> _What you should do_: The lines below that include the word "dependencies" are to be reported.

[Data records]
--------

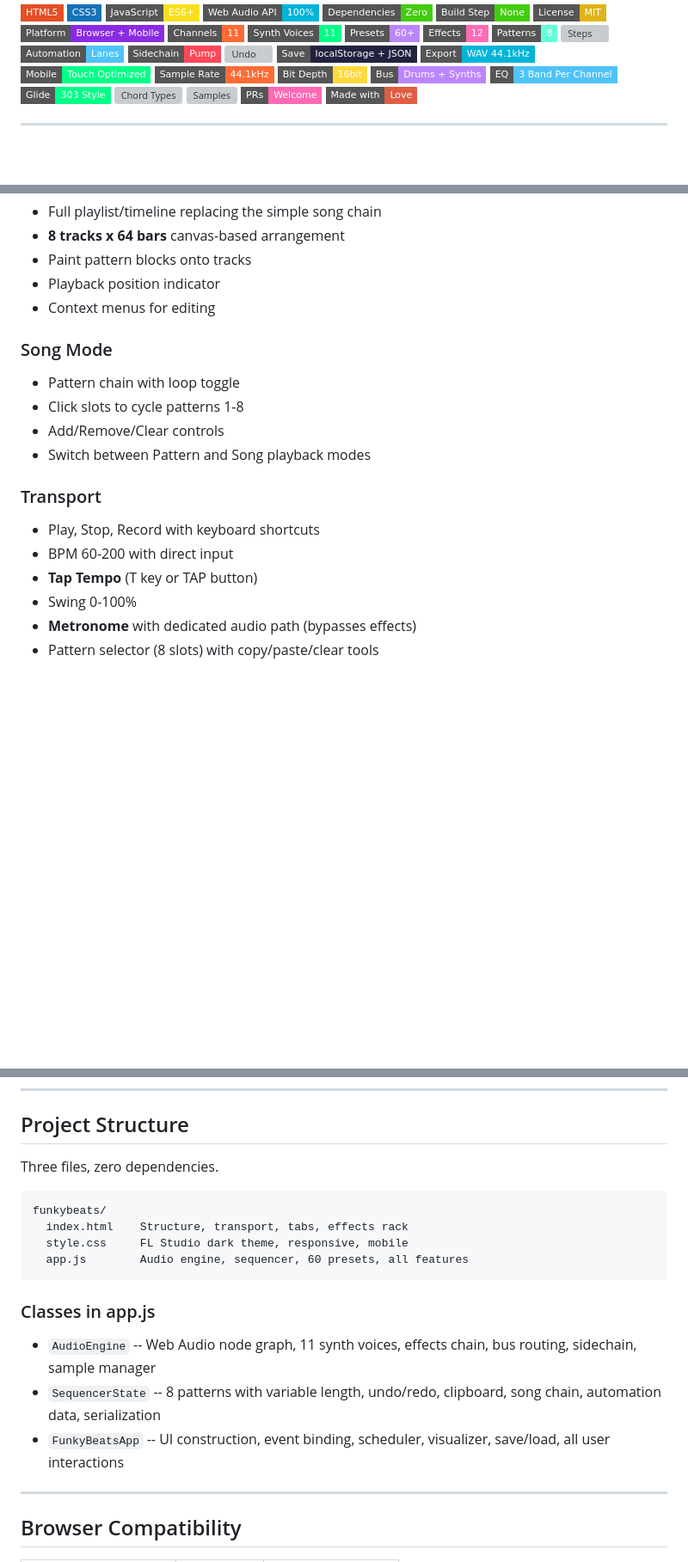
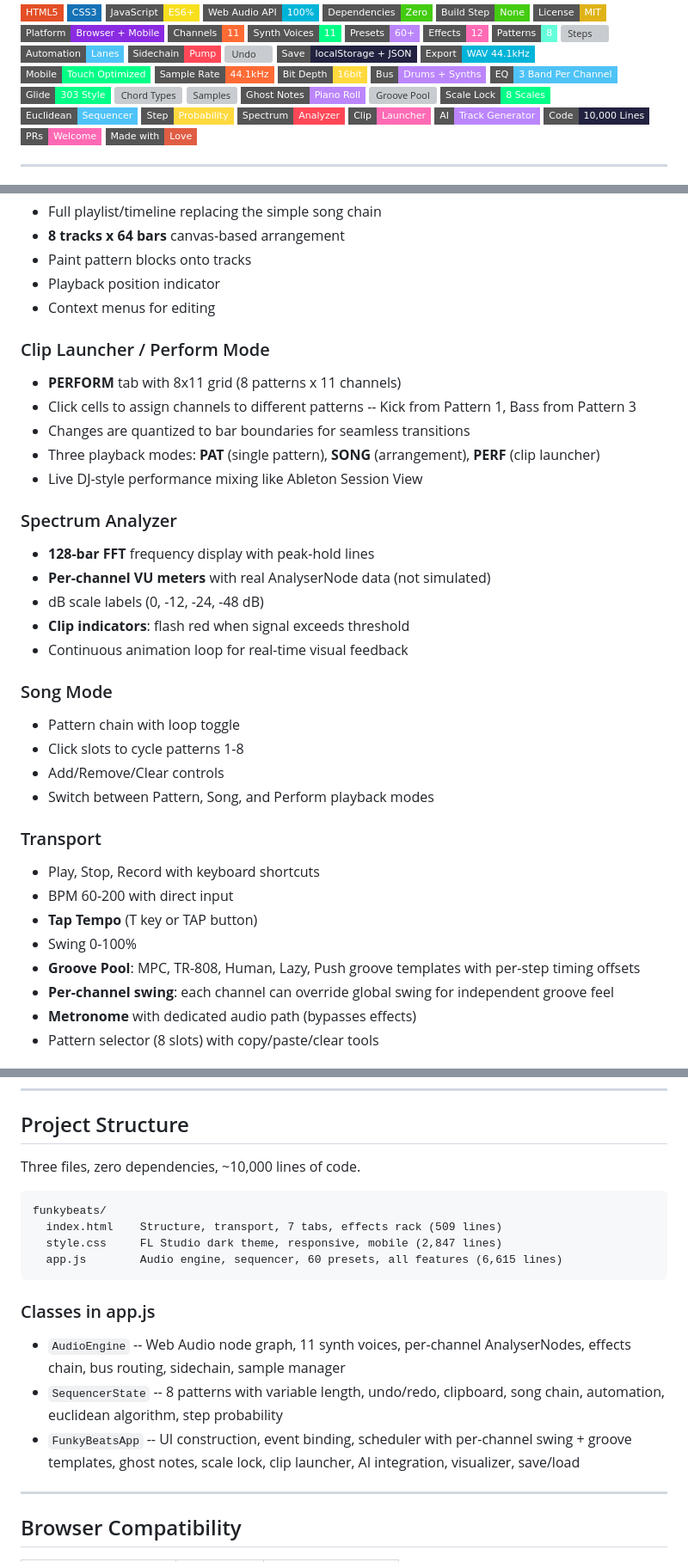
Before and after one commit to pepperonas/funkybeats, a Markdown page: README.md, 3 parts joined by grey strips. Shown at 86% size. Drawn GitHub-style; badges without logos; blank space fills up the shorter version; grey boxes are pictures that could not be loaded.

Commit message:
Update docs: 7 new DJ features, AI integration, 10K lines
README: Ghost Notes, Groove Pool, Scale Lock, Euclidean Sequencer,
Step Probability, Spectrum Analyzer, Clip Launcher, AI Track Generator.
9 new badges. Updated project structure (10,000 lines).

CLAUDE.md: Per-channel swing, probability, ghost notes, scale lock,
euclidean, clip launcher patterns. AI backend documentation.

Co-Authored-By: Claude Opus 4.6 (1M context) <noreply@anthropic.com>

````diff
--- a/README.md
+++ b/README.md
@@ -35,6 +35,15 @@
 ![Glide](https://img.shields.io/badge/Glide-303%20Style-00ff87?style=flat-square)
 ![Chord Types](https://img.shields.io/badge/Chords-Maj%2FMin%2F7th%2Fmin7-ff6bb5?style=flat-square)
 ![Samples](https://img.shields.io/badge/Samples-WAV%2FMP3%20Import-64ffda?style=flat-square)
+![Ghost Notes](https://img.shields.io/badge/Ghost%20Notes-Piano%20Roll-bb86fc?style=flat-square)
+![Groove Pool](https://img.shields.io/badge/Groove-MPC%2F808%2FHuman-ff6b35?style=flat-square)
+![Scale Lock](https://img.shields.io/badge/Scale%20Lock-8%20Scales-00ff87?style=flat-square)
+![Euclidean](https://img.shields.io/badge/Euclidean-Sequencer-4fc3f7?style=flat-square)
+![Probability](https://img.shields.io/badge/Step-Probability-ffd93d?style=flat-square)
+![Spectrum](https://img.shields.io/badge/Spectrum-Analyzer-ff4757?style=flat-square)
+![Clip Launcher](https://img.shields.io/badge/Clip-Launcher-ff6bb5?style=flat-square)
+![AI Generate](https://img.shields.io/badge/AI-Track%20Generator-bb86fc?style=flat-square)
+![Lines of Code](https://img.shields.io/badge/Code-10%2C000%20Lines-222240?style=flat-square)
 ![PRs Welcome](https://img.shields.io/badge/PRs-Welcome-ff69b4?style=flat-square)
 ![Made with Love](https://img.shields.io/badge/Made%20with-Love-red?style=flat-square)
 
@@ -144,12 +157,28 @@ Click any step in the sequencer to hear the sound. Press **Space** to play.
 - Playback position indicator
 - Context menus for editing
 
+### Clip Launcher / Perform Mode
+
+- **PERFORM** tab with 8x11 grid (8 patterns x 11 channels)
+- Click cells to assign channels to different patterns -- Kick from Pattern 1, Bass from Pattern 3
+- Changes are quantized to bar boundaries for seamless transitions
+- Three playback modes: **PAT** (single pattern), **SONG** (arrangement), **PERF** (clip launcher)
+- Live DJ-style performance mixing like Ableton Session View
+
+### Spectrum Analyzer
+
+- **128-bar FFT** frequency display with peak-hold lines
+- **Per-channel VU meters** with real AnalyserNode data (not simulated)
+- dB scale labels (0, -12, -24, -48 dB)
+- **Clip indicators**: flash red when signal exceeds threshold
+- Continuous animation loop for real-time visual feedback
+
 ### Song Mode
 
 - Pattern chain with loop toggle
 - Click slots to cycle patterns 1-8
 - Add/Remove/Clear controls
-- Switch between Pattern and Song playback modes
+- Switch between Pattern, Song, and Perform playback modes
 
 ### Transport
 
@@ -157,6 +186,8 @@ Click any step in the sequencer to hear the sound. Press **Space** to play.
 - BPM 60-200 with direct input
 - **Tap Tempo** (T key or TAP button)
 - Swing 0-100%
+- **Groove Pool**: MPC, TR-808, Human, Lazy, Push groove templates with per-step timing offsets
+- **Per-channel swing**: each channel can override global swing for independent groove feel
 - **Metronome** with dedicated audio path (bypasses effects)
 - Pattern selector (8 slots) with copy/paste/clear tools
 
@@ -377,20 +409,20 @@ FunkyBeats is fully responsive and touch-optimized:
 
 ## Project Structure
 
-Three files, zero dependencies.
+Three files, zero dependencies, ~10,000 lines of code.
 
 ```
 funkybeats/
-  index.html    Structure, transport, tabs, effects rack
-  style.css     FL Studio dark theme, responsive, mobile
-  app.js        Audio engine, sequencer, 60 presets, all features
+  index.html    Structure, transport, 7 tabs, effects rack (509 lines)
+  style.css     FL Studio dark theme, responsive, mobile (2,847 lines)
+  app.js        Audio engine, sequencer, 60 presets, all features (6,615 lines)
 ```
 
 ### Classes in app.js
 
-- `AudioEngine` -- Web Audio node graph, 11 synth voices, effects chain, bus routing, sidechain, sample manager
-- `SequencerState` -- 8 patterns with variable length, undo/redo, clipboard, song chain, automation data, serialization
-- `FunkyBeatsApp` -- UI construction, event binding, scheduler, visualizer, save/load, all user interactions
+- `AudioEngine` -- Web Audio node graph, 11 synth voices, per-channel AnalyserNodes, effects chain, bus routing, sidechain, sample manager
+- `SequencerState` -- 8 patterns with variable length, undo/redo, clipboard, song chain, automation, euclidean algorithm, step probability
+- `FunkyBeatsApp` -- UI construction, event binding, scheduler with per-channel swing + groove templates, ghost notes, scale lock, clip launcher, AI integration, visualizer, save/load
 
 ---
 
````
Also changed, not shown: other parts of README.md (+7 -2 lines), CLAUDE.md (+11 -1 lines).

--------

> _Response box_:
-Three files, zero dependencies.
+Three files, zero dependencies, ~10,000 lines of code.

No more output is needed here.